● Work to be completed
Each record below should be returned exactly, with its pictures left out.

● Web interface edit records
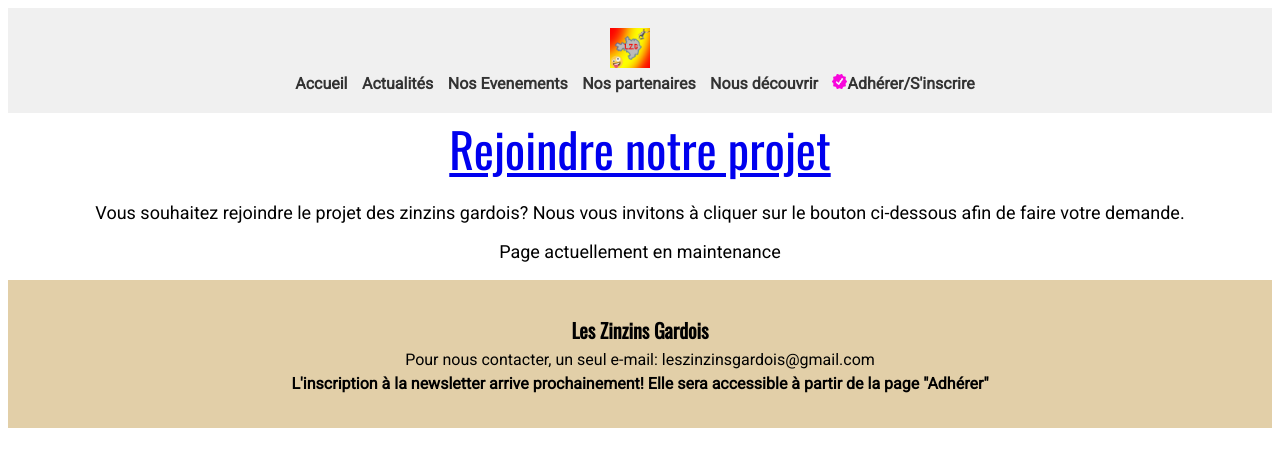
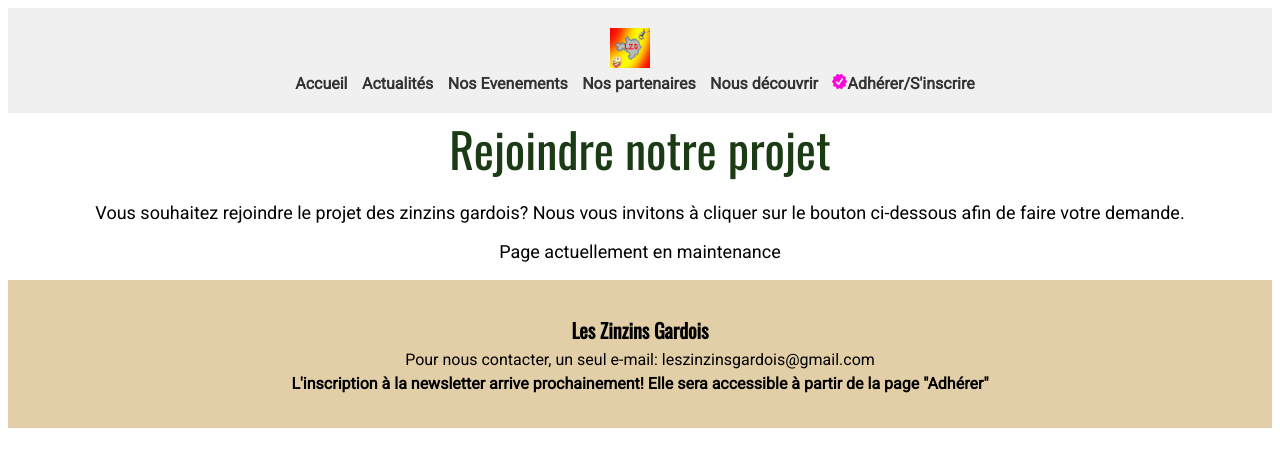
Before and after one commit to Leszinzinsgardois/leszinzinsgardois.github.io, a plain HTML site: page adherer.html in a window 1280 px wide. Drawn offline with nearby package versions, Linux system fonts and the light colour scheme.

Commit message:
Modified link in line 125

```diff
--- a/adherer.html
+++ b/adherer.html
@@ -97,6 +97,11 @@
             height: 15px;
           }
 
+        a {
+            text-decoration: none;
+            color: rgb(27, 59, 20);
+        }
+
       </style>
     </head>
     <body>
```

● Response box
Before and after one commit to Leszinzinsgardois/leszinzinsgardois.github.io, a plain HTML site: page adherer.html in a window 1280 px wide. Drawn offline with nearby package versions, Linux system fonts and the light colour scheme.

Commit message:
Modified link in line 125

```diff
--- a/adherer.html
+++ b/adherer.html
@@ -97,6 +97,11 @@
             height: 15px;
           }
 
+        a {
+            text-decoration: none;
+            color: rgb(27, 59, 20);
+        }
+
       </style>
     </head>
     <body>
```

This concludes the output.